This promised help of the Spirit does not exclude the use of means on our part. The Spirit so works in us, as also to work by us. The duty is ours; the grace is his. We must watch and pray, lest we enter into temptation. We must remember his eye is always upon us. We must call to mind the obligations we are under, from duty, from gratitude, from baptismal and sacramental engagements; the relation we bear to Christ, to the church, and the world. We must use with moderation the comforts of life, and instead of pampering the body, bring it under and keep it in subjection.

Thus doing, we shall live. There is no condemnation to persons of this character. Though they find, to their daily sorrow, that "the flesh lusteth against the Spirit," they have reason to rejoice that "the Spirit fighteth against the flesh." This is an evidence that they have "passed from death unto life." They live, indeed, for Christ liveth in them. They live to purpose, they live to God. And in this, their gradual sanctification, consists their meetness for heaven, where sin shall be done away. O, Christian, go on. Be not weary in well-doing, fight the good fight of faith, and lay hold on eternal life.
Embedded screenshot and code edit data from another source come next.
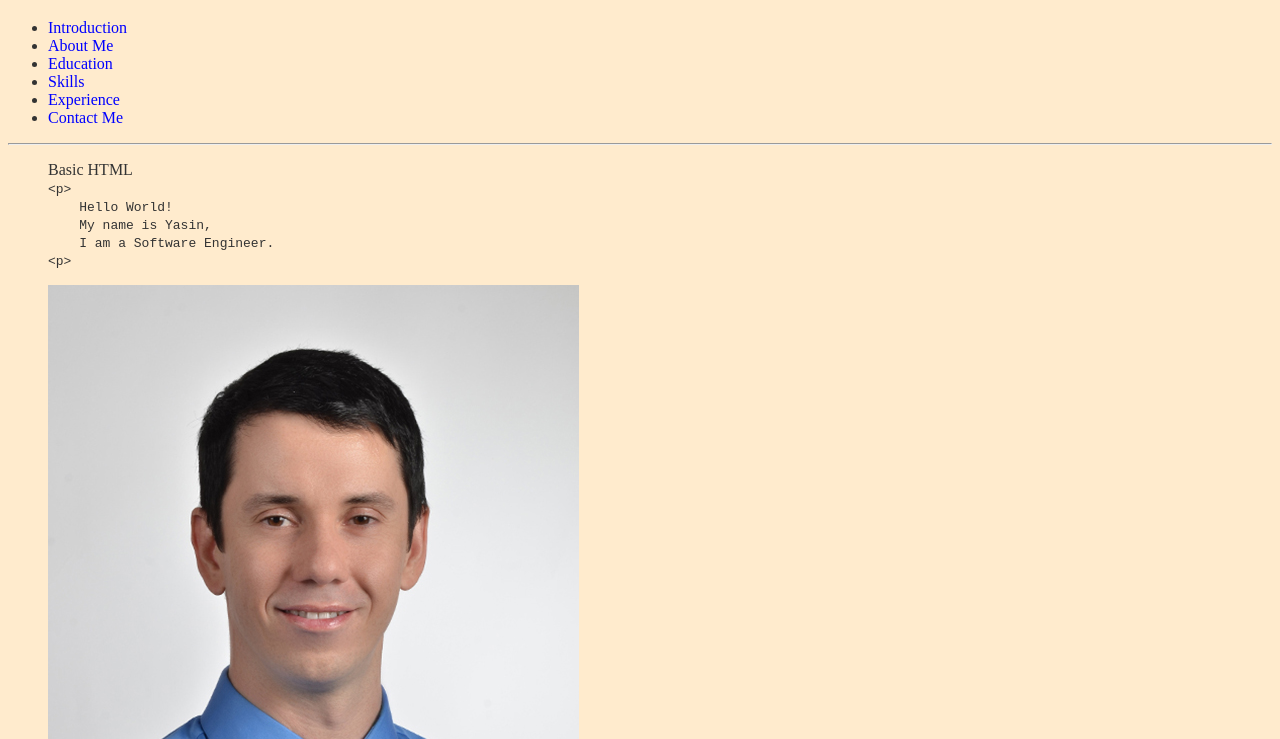
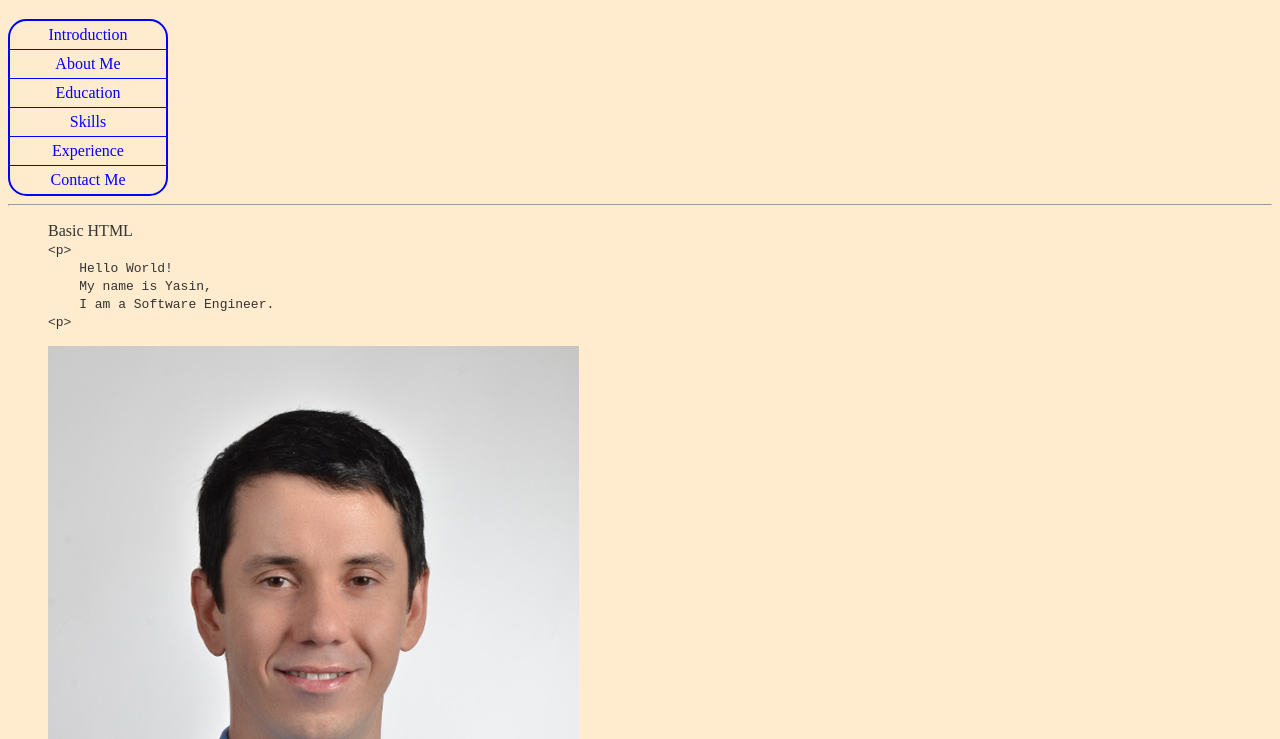
Before and after one commit to yasin1122/resume, a plain HTML site: page index.html in a window 1280 px wide. Shown: the part 61-800 px from the top of the page. Drawn offline with Linux system fonts and the light colour scheme.

Commit message:
Styled the nav menu on home page.

```diff
--- a/index.html
+++ b/index.html
@@ -12,8 +12,8 @@
 
 <body>
   <header>
-    <h1>My Resume</h1>
-    <nav aria-label="primary-navigation">
+    <h1 id="home-h1">My Resume</h1>
+    <nav aria-label="primary-navigation" id="homeNav">
       <ul>
         <li>
           <a href="#about-intro">Introduction</a>
--- a/main.css
+++ b/main.css
@@ -37,3 +37,54 @@ caption {
   border-collapse: collapse;
   padding: 0.5rem;
 }
+
+#homeNav,
+#homeNav * {
+  box-sizing: border-box;
+}
+
+#homeNav {
+  border: 2px solid blue;
+  border-radius: 1.15rem;
+  width: 160px;
+  line-height: 1.75rem;
+  text-align: center;
+}
+
+#homeNav ul {
+  margin: 0;
+  padding: 0;
+  list-style-type: none;
+  width: 100%;
+}
+
+#homeNav ul li {
+  border-top: 1px solid blue;
+}
+
+#homeNav ul li:first-child {
+  border-top: none;
+}
+
+#homeNav ul li a {
+  display: block;
+}
+
+#homeNav ul li a,
+#homeNav ul li a:visited {
+  color: blue;
+}
+
+#homeNav ul li a:hover,
+#homeNav ul li a:focus {
+  color: blanchedalmond;
+  background-color: blue;
+}
+
+#homeNav ul li:first-child a {
+  border-radius: 1rem 1rem 0 0;
+}
+
+#homeNav ul li:last-child a {
+  border-radius: 0 0 1rem 1rem;
+}
```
But, O, Sinner, what will be the end of thy present pursuits? "The end of these things is death." Lay to heart the solemn truths you heard in the beginning of this discourse. Remember that life and death have been set before you; life, if sin be slain; death, if sin prevail. Put home then to thy conscience the important question, Am I living after the flesh, or after the Spirit? And by this you may determine your present state and future prospects. If thou livest after the flesh thou shalt die; that is, thou shalt be damned. And are you in love with death and destruction? Is it nothing to you that the terrors of the Almighty are sounded in your ears? Do you love your sins so well as to be damned for them? O, be wiser! Set eternal pains against momentary pleasures. "The pleasures of sin are but for a season, but the pains of sin are for ever more." And O, do not flatter yourselves that you may enjoy the pleasures of sin in this world, and yet enjoy the pleasures of heaven in another. The God who says in our text, "If ye live after the flesh ye shall die,'' is a God of truth; he cannot lie. "Upon the wicked he will rain snares, fire and brim stone, and a horrible tempest; this shall be the portion of their cup." Come, then, forsake the foolish and live. Wrong not your own souls. Forsake not your own mercies. Let the time past suffice to have wrought the will of the Gentiles, and to have served divers lusts and pleasures. Open your eyes and behold your danger. Flee from the wrath to come. Confess your sins to God. Beseech him to pardon them; and pray for the Holy Spirit to work faith in your heart, and enable you to "mortify the deeds of the body, that you may live."